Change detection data
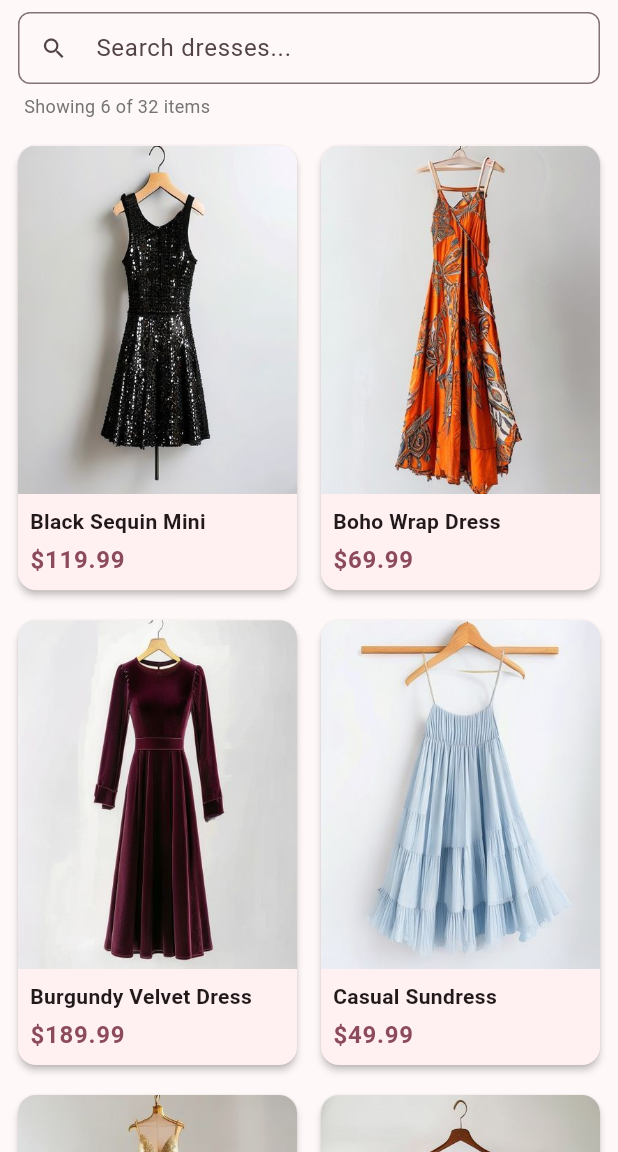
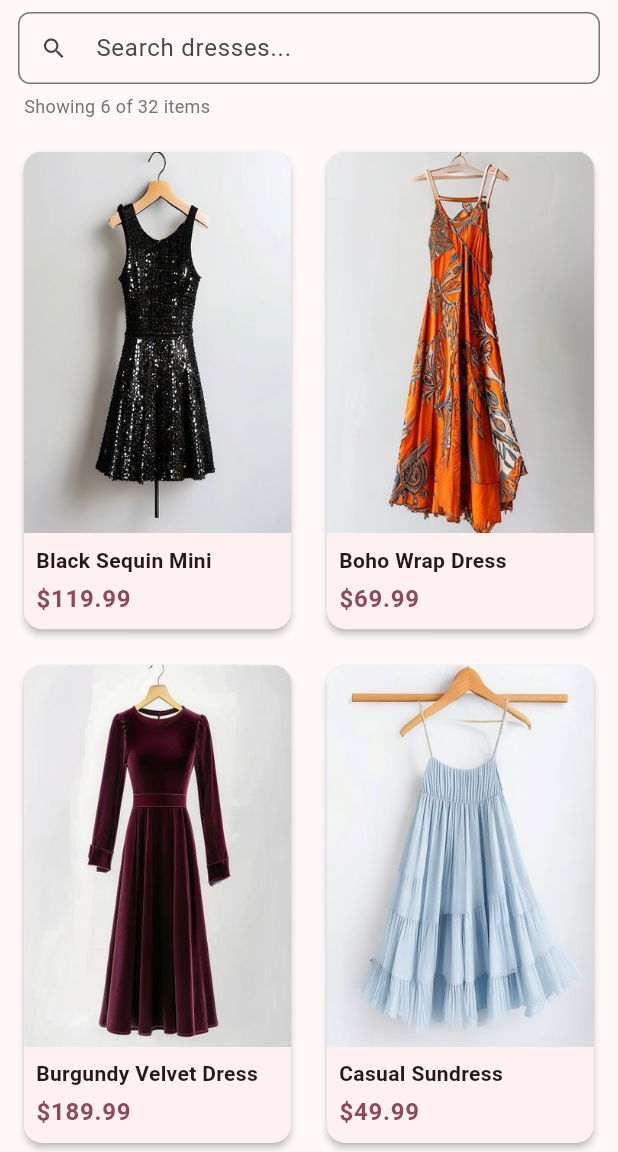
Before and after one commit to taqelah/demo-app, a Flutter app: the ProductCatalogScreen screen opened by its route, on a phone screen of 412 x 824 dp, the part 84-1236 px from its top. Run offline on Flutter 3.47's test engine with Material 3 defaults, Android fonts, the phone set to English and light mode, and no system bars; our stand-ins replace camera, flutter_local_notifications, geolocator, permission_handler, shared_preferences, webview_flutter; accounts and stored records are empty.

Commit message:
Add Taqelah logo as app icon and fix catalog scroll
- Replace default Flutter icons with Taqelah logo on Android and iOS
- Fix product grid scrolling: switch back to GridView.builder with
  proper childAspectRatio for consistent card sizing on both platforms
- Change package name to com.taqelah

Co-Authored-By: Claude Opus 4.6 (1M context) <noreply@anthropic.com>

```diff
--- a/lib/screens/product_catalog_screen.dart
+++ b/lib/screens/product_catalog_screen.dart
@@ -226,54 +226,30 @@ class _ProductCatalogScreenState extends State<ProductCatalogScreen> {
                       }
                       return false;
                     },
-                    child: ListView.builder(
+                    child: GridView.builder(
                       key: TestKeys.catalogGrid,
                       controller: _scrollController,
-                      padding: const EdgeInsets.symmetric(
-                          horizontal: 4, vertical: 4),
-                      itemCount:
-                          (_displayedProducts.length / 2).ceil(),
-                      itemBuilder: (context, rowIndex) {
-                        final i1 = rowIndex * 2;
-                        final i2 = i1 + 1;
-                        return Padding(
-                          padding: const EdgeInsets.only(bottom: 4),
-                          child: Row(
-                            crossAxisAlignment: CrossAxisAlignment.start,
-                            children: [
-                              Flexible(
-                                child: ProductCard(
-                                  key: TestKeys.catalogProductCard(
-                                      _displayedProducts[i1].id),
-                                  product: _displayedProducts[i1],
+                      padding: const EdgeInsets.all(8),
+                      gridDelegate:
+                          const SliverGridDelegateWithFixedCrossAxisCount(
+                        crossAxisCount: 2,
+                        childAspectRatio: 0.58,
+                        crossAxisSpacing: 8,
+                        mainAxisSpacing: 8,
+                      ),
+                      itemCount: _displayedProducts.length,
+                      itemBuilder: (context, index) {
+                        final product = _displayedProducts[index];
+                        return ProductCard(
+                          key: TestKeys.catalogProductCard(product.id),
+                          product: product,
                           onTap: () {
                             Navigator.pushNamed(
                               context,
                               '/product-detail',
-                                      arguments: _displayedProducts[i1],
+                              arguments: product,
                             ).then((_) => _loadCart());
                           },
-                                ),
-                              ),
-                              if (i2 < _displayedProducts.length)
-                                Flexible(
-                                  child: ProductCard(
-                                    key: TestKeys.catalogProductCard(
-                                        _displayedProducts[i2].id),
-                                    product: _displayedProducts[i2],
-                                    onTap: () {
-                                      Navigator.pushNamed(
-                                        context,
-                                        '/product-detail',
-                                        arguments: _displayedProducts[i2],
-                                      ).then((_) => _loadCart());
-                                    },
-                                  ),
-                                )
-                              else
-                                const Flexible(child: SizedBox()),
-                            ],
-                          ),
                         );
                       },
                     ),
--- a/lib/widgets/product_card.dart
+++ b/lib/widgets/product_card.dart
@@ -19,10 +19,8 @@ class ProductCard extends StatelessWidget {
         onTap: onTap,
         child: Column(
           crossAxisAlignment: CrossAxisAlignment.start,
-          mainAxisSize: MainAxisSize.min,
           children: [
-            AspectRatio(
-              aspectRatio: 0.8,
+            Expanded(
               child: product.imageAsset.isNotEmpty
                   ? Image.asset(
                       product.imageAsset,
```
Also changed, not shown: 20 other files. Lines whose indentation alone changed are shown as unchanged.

---

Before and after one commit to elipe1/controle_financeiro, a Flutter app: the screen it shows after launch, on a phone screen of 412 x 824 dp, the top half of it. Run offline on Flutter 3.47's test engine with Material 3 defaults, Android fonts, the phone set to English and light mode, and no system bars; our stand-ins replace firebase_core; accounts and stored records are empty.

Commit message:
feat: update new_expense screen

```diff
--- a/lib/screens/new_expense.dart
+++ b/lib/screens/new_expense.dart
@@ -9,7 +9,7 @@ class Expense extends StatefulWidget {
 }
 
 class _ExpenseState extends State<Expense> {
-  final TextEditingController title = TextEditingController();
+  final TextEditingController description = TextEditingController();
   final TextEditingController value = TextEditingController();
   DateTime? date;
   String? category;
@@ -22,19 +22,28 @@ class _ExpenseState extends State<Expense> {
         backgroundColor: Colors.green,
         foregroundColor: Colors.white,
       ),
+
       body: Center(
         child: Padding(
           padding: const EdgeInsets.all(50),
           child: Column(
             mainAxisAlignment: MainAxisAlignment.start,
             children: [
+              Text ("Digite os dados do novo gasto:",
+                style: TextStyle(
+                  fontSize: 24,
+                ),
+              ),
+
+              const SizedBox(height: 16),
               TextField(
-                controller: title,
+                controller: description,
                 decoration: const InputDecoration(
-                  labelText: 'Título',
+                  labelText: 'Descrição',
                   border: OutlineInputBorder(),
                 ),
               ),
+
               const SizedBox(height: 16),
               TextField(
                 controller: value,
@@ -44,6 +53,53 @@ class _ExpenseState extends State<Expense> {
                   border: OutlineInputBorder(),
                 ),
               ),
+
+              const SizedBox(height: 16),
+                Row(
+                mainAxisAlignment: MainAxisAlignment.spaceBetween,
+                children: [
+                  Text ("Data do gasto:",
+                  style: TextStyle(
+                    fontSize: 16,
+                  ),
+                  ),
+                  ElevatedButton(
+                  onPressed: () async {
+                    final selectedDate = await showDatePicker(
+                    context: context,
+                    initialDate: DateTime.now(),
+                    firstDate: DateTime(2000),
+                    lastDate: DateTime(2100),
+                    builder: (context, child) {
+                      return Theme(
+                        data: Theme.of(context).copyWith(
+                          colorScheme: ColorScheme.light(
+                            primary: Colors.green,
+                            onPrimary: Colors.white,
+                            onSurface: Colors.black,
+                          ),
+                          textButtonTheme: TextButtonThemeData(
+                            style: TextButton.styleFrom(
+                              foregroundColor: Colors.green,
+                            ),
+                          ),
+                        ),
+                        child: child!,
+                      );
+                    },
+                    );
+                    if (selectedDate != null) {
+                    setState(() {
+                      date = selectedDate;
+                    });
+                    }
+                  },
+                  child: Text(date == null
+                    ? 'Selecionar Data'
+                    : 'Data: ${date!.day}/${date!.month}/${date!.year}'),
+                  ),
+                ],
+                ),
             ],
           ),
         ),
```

==

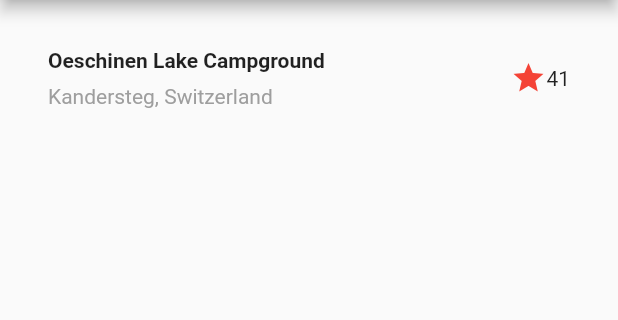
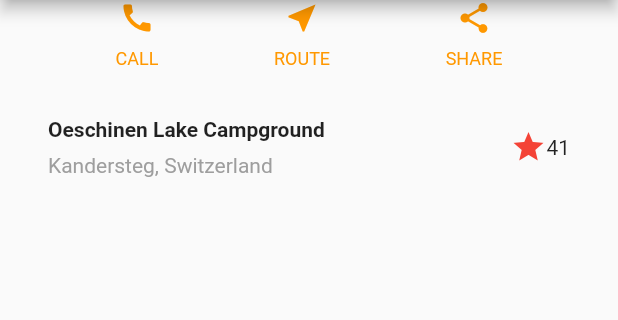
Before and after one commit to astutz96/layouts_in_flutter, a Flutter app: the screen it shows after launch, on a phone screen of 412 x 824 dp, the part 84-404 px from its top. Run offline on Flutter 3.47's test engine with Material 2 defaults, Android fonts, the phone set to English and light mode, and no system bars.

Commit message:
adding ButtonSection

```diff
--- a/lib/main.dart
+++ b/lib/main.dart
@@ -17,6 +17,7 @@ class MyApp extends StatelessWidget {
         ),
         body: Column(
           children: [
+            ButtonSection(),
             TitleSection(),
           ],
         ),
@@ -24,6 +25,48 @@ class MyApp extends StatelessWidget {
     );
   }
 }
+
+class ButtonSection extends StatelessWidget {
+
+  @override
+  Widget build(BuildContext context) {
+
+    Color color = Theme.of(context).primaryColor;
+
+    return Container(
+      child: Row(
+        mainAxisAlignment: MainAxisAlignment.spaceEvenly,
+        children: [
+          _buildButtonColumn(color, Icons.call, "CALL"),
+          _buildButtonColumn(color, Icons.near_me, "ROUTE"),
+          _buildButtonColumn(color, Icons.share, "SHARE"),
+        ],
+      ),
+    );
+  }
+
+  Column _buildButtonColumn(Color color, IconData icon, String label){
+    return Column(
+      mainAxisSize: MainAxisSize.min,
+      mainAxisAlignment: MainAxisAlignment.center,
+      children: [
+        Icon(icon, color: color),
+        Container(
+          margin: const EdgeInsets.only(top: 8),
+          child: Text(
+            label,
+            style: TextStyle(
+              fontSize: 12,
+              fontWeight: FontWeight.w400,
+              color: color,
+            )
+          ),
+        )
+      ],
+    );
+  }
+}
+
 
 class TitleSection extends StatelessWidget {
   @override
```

:: Task to complete ::
All the lines that hold the word "const" must appear in the answer, copied from the records.

:: Output for this task ::
-                      padding: const EdgeInsets.symmetric(
-                          padding: const EdgeInsets.only(bottom: 4),
+                      padding: const EdgeInsets.all(8),
+                          const SliverGridDelegateWithFixedCrossAxisCount(
-                                const Flexible(child: SizedBox()),
           padding: const EdgeInsets.all(50),
+              const SizedBox(height: 16),
                 decoration: const InputDecoration(
               const SizedBox(height: 16),
+              const SizedBox(height: 16),
+          margin: const EdgeInsets.only(top: 8),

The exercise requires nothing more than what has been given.